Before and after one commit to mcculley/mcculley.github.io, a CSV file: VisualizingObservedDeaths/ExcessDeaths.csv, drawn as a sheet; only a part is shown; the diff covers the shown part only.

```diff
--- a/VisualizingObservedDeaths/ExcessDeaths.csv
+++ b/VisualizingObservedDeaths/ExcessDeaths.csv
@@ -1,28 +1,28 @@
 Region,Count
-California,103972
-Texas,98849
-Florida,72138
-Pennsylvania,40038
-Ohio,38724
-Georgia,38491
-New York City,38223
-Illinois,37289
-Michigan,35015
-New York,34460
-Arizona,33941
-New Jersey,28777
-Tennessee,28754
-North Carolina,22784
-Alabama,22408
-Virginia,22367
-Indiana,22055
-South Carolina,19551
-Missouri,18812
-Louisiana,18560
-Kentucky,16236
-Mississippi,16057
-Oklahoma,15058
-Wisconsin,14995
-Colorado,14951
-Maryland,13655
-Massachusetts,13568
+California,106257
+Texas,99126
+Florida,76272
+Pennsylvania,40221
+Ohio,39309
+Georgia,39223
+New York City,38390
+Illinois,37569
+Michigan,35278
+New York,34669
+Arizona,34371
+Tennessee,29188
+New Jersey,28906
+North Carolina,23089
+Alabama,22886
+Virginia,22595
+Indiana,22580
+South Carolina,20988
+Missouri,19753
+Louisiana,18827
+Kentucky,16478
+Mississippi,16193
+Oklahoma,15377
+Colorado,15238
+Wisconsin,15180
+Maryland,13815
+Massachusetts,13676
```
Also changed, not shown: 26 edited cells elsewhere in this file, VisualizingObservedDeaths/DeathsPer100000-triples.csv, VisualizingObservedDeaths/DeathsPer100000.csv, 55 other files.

——————————

## Work request
The whole listing above is to be output exactly.

## Result of this task
Before and after one commit to mcculley/mcculley.github.io, a CSV file: VisualizingObservedDeaths/ExcessDeaths.csv, drawn as a sheet; only a part is shown; the diff covers the shown part only.

```diff
--- a/VisualizingObservedDeaths/ExcessDeaths.csv
+++ b/VisualizingObservedDeaths/ExcessDeaths.csv
@@ -1,28 +1,28 @@
 Region,Count
-California,103972
-Texas,98849
-Florida,72138
-Pennsylvania,40038
-Ohio,38724
-Georgia,38491
-New York City,38223
-Illinois,37289
-Michigan,35015
-New York,34460
-Arizona,33941
-New Jersey,28777
-Tennessee,28754
-North Carolina,22784
-Alabama,22408
-Virginia,22367
-Indiana,22055
-South Carolina,19551
-Missouri,18812
-Louisiana,18560
-Kentucky,16236
-Mississippi,16057
-Oklahoma,15058
-Wisconsin,14995
-Colorado,14951
-Maryland,13655
-Massachusetts,13568
+California,106257
+Texas,99126
+Florida,76272
+Pennsylvania,40221
+Ohio,39309
+Georgia,39223
+New York City,38390
+Illinois,37569
+Michigan,35278
+New York,34669
+Arizona,34371
+Tennessee,29188
+New Jersey,28906
+North Carolina,23089
+Alabama,22886
+Virginia,22595
+Indiana,22580
+South Carolina,20988
+Missouri,19753
+Louisiana,18827
+Kentucky,16478
+Mississippi,16193
+Oklahoma,15377
+Colorado,15238
+Wisconsin,15180
+Maryland,13815
+Massachusetts,13676
```
Also changed, not shown: 26 edited cells elsewhere in this file, VisualizingObservedDeaths/DeathsPer100000-triples.csv, VisualizingObservedDeaths/DeathsPer100000.csv, 55 other files.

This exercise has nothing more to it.